EXERCISE GOAL: Below are records; copy every line among them that contains the word "LoCO".

Stored items from a collection
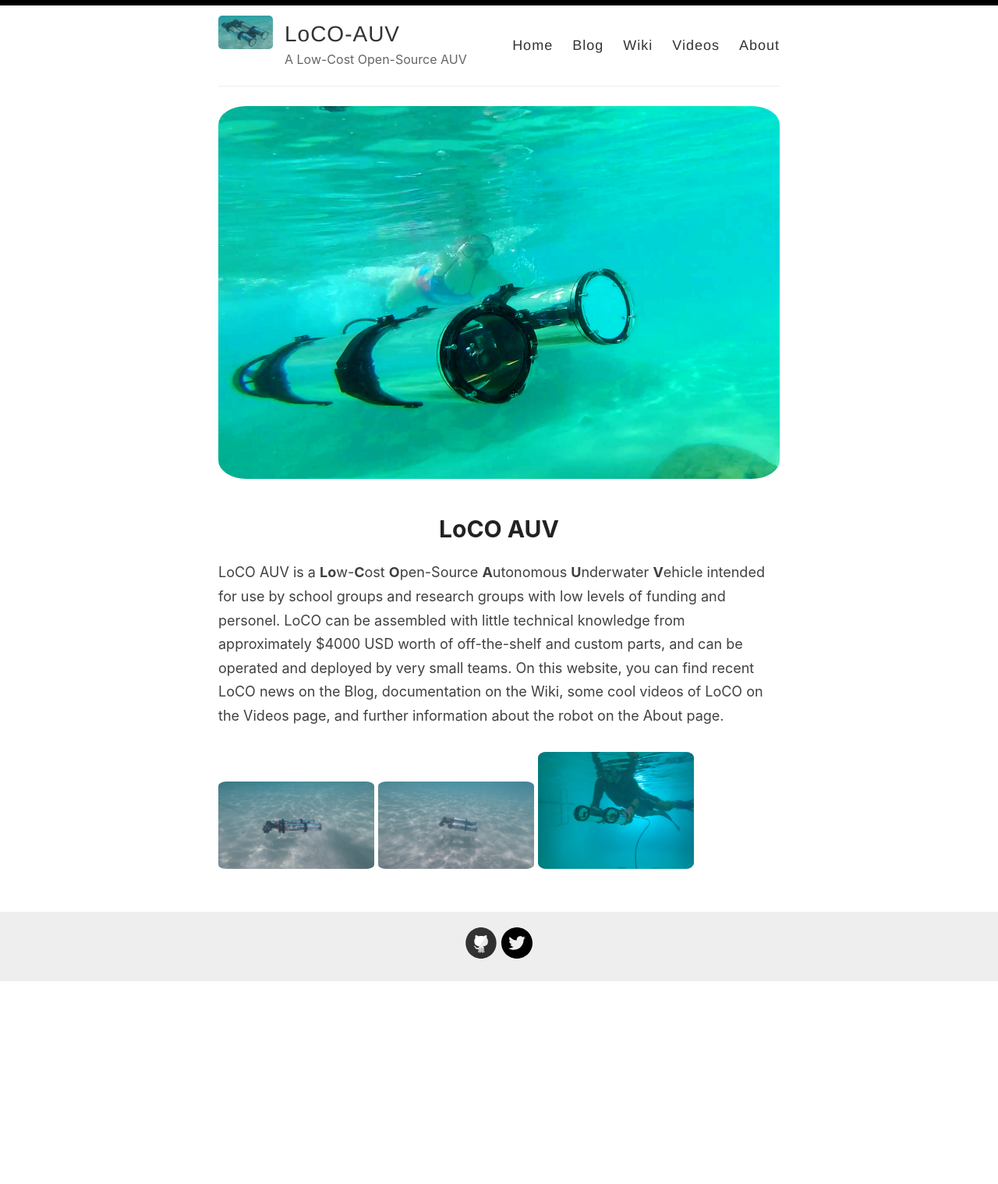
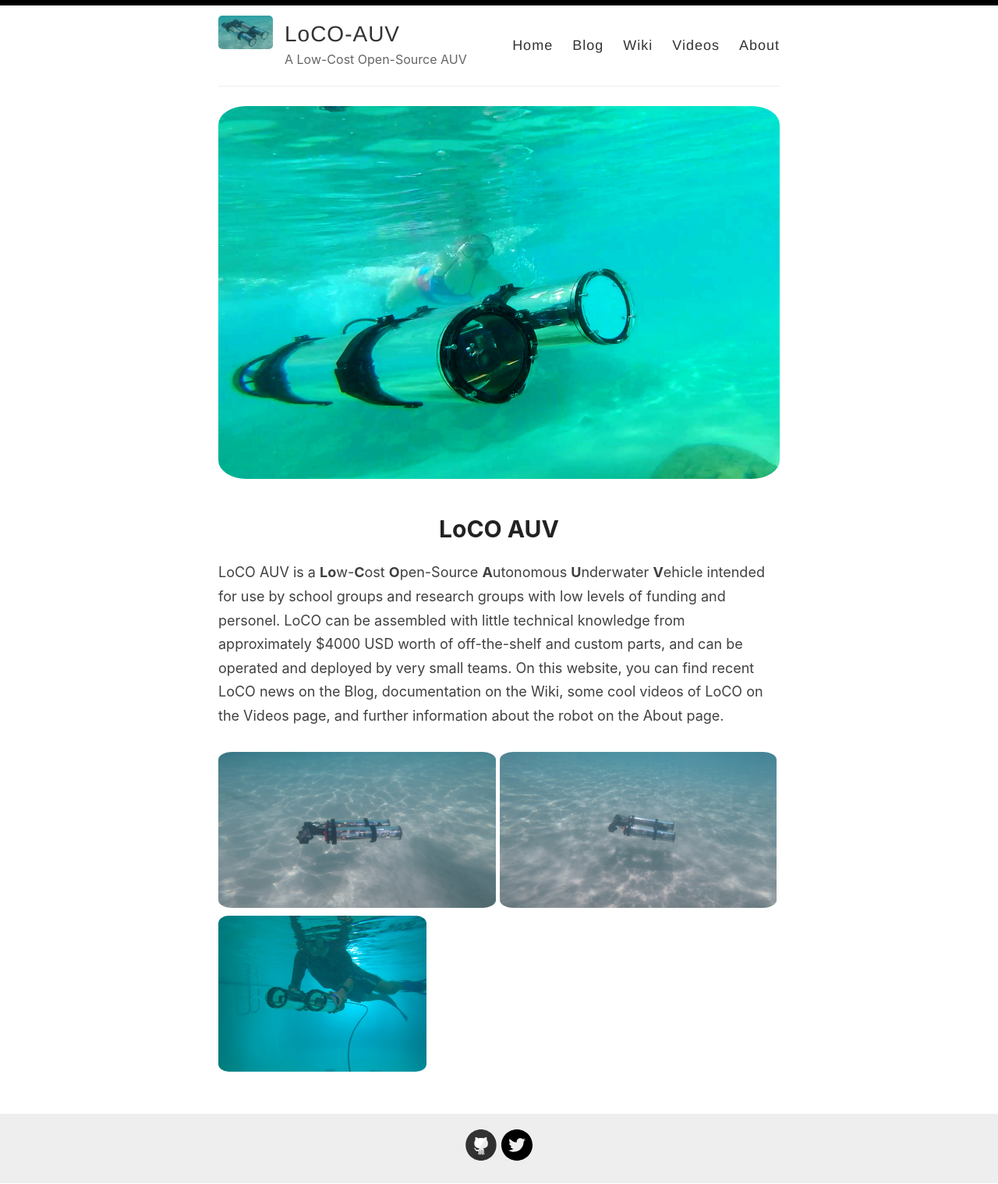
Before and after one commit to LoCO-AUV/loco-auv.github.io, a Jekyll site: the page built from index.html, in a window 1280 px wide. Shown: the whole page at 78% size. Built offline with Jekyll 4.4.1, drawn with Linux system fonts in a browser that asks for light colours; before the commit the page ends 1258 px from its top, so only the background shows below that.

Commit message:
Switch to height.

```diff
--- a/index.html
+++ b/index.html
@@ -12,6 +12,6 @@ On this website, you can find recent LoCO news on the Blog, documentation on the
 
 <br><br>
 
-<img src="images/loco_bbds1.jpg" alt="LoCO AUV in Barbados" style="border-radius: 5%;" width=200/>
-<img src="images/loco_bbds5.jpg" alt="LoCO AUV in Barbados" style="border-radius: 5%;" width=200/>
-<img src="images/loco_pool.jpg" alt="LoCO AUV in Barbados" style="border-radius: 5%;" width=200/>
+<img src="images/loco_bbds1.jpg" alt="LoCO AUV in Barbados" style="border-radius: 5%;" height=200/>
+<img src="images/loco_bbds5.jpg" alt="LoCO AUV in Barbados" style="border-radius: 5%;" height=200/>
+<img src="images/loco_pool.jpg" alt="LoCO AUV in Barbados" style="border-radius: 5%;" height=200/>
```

--

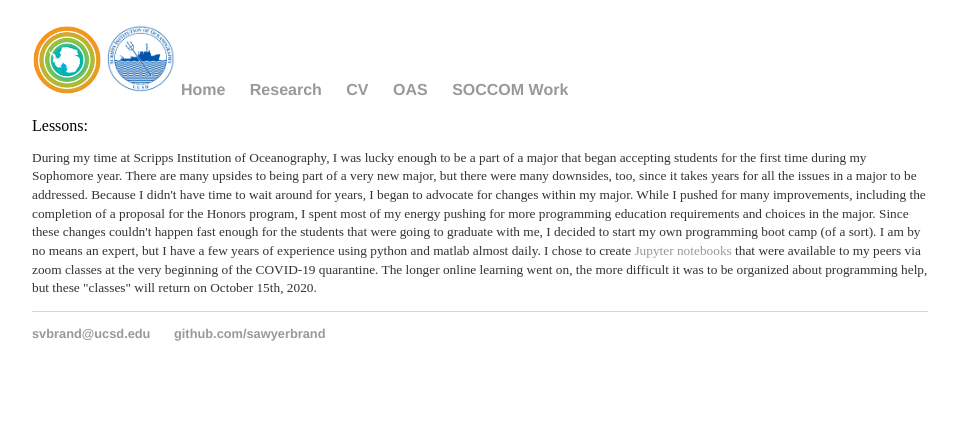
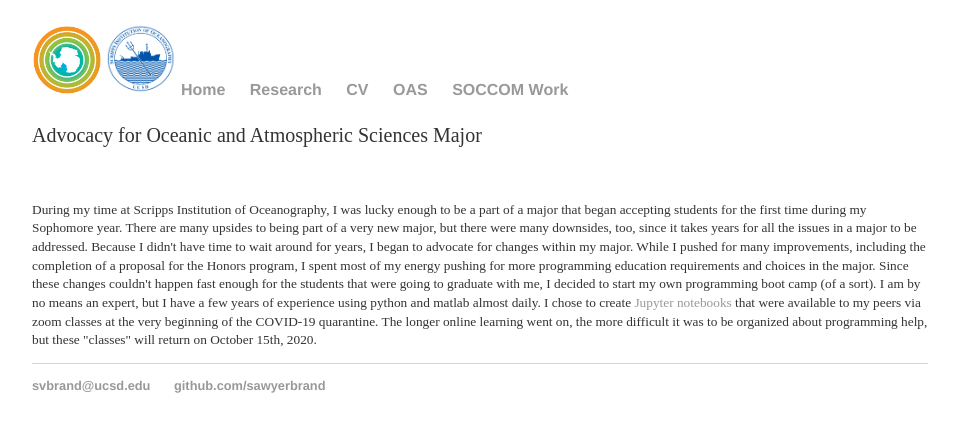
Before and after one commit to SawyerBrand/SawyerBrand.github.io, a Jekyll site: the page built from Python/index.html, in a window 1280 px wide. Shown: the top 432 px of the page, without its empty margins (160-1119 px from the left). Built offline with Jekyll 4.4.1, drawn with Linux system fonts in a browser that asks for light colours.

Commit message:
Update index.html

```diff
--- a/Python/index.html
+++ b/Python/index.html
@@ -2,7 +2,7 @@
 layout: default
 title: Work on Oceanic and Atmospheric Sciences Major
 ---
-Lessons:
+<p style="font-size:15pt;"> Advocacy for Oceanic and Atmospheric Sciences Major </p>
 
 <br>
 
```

...

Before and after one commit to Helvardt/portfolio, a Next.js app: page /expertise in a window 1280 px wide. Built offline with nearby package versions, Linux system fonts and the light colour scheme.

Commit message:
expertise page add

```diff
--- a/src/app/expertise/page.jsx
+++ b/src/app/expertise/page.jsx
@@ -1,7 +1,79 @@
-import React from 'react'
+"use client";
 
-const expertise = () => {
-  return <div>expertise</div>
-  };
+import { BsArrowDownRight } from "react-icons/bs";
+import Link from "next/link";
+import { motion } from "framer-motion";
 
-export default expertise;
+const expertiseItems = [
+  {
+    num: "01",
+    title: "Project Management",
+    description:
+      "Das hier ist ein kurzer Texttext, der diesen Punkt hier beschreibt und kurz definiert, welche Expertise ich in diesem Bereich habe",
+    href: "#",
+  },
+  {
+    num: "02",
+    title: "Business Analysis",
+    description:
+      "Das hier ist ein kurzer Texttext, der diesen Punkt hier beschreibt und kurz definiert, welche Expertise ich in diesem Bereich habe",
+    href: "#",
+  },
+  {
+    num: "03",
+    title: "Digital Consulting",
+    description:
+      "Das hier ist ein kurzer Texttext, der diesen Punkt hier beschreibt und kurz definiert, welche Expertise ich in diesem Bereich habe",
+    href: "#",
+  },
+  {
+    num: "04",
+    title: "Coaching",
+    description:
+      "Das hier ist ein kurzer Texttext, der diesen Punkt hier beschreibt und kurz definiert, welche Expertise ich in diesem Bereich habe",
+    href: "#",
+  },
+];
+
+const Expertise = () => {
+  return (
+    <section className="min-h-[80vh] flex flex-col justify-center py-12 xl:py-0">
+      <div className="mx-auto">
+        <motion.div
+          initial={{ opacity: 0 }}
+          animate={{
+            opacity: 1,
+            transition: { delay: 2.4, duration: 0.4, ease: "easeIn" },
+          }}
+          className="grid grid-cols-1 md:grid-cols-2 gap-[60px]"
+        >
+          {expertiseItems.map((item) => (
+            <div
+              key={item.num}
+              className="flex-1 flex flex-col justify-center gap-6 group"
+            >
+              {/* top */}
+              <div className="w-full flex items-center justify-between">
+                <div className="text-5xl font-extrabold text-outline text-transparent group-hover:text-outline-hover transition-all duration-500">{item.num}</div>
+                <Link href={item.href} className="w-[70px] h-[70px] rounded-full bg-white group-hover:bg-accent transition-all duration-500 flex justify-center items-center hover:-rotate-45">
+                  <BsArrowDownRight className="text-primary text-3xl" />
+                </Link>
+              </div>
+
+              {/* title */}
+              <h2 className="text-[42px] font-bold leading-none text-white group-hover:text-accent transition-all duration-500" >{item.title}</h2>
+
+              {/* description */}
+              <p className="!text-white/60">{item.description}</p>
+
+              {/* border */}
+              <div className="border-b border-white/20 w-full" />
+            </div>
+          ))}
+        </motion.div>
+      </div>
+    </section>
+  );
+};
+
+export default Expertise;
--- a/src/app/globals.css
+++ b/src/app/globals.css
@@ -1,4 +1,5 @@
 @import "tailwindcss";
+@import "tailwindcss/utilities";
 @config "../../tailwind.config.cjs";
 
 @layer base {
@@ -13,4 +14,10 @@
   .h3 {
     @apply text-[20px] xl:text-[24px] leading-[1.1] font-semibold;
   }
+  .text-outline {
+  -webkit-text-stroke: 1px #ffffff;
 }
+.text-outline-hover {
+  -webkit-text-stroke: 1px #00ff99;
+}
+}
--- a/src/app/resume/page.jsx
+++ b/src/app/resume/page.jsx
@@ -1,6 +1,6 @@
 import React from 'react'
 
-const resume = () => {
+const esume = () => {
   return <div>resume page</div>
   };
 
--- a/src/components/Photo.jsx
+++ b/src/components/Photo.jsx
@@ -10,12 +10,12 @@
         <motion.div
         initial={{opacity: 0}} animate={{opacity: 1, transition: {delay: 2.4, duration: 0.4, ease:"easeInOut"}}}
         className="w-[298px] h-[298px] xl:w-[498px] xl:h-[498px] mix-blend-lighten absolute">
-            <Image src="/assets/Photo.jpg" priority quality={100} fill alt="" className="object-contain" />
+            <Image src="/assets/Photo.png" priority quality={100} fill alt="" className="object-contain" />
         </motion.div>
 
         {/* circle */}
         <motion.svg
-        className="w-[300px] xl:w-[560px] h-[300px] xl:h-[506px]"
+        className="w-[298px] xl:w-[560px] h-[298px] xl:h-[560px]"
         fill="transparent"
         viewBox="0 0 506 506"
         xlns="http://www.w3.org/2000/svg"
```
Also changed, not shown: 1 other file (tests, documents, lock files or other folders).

ANSWER TO THE EXERCISE:
Before and after one commit to LoCO-AUV/loco-auv.github.io, a Jekyll site: the page built from index.html, in a window 1280 px wide. Shown: the whole page at 78% size. Built offline with Jekyll 4.4.1, drawn with Linux system fonts in a browser that asks for light colours; before the commit the page ends 1258 px from its top, so only the background shows below that.
@@ -12,6 +12,6 @@ On this website, you can find recent LoCO news on the Blog, documentation on the
-<img src="images/loco_bbds1.jpg" alt="LoCO AUV in Barbados" style="border-radius: 5%;" width=200/>
-<img src="images/loco_bbds5.jpg" alt="LoCO AUV in Barbados" style="border-radius: 5%;" width=200/>
-<img src="images/loco_pool.jpg" alt="LoCO AUV in Barbados" style="border-radius: 5%;" width=200/>
+<img src="images/loco_bbds1.jpg" alt="LoCO AUV in Barbados" style="border-radius: 5%;" height=200/>
+<img src="images/loco_bbds5.jpg" alt="LoCO AUV in Barbados" style="border-radius: 5%;" height=200/>
+<img src="images/loco_pool.jpg" alt="LoCO AUV in Barbados" style="border-radius: 5%;" height=200/>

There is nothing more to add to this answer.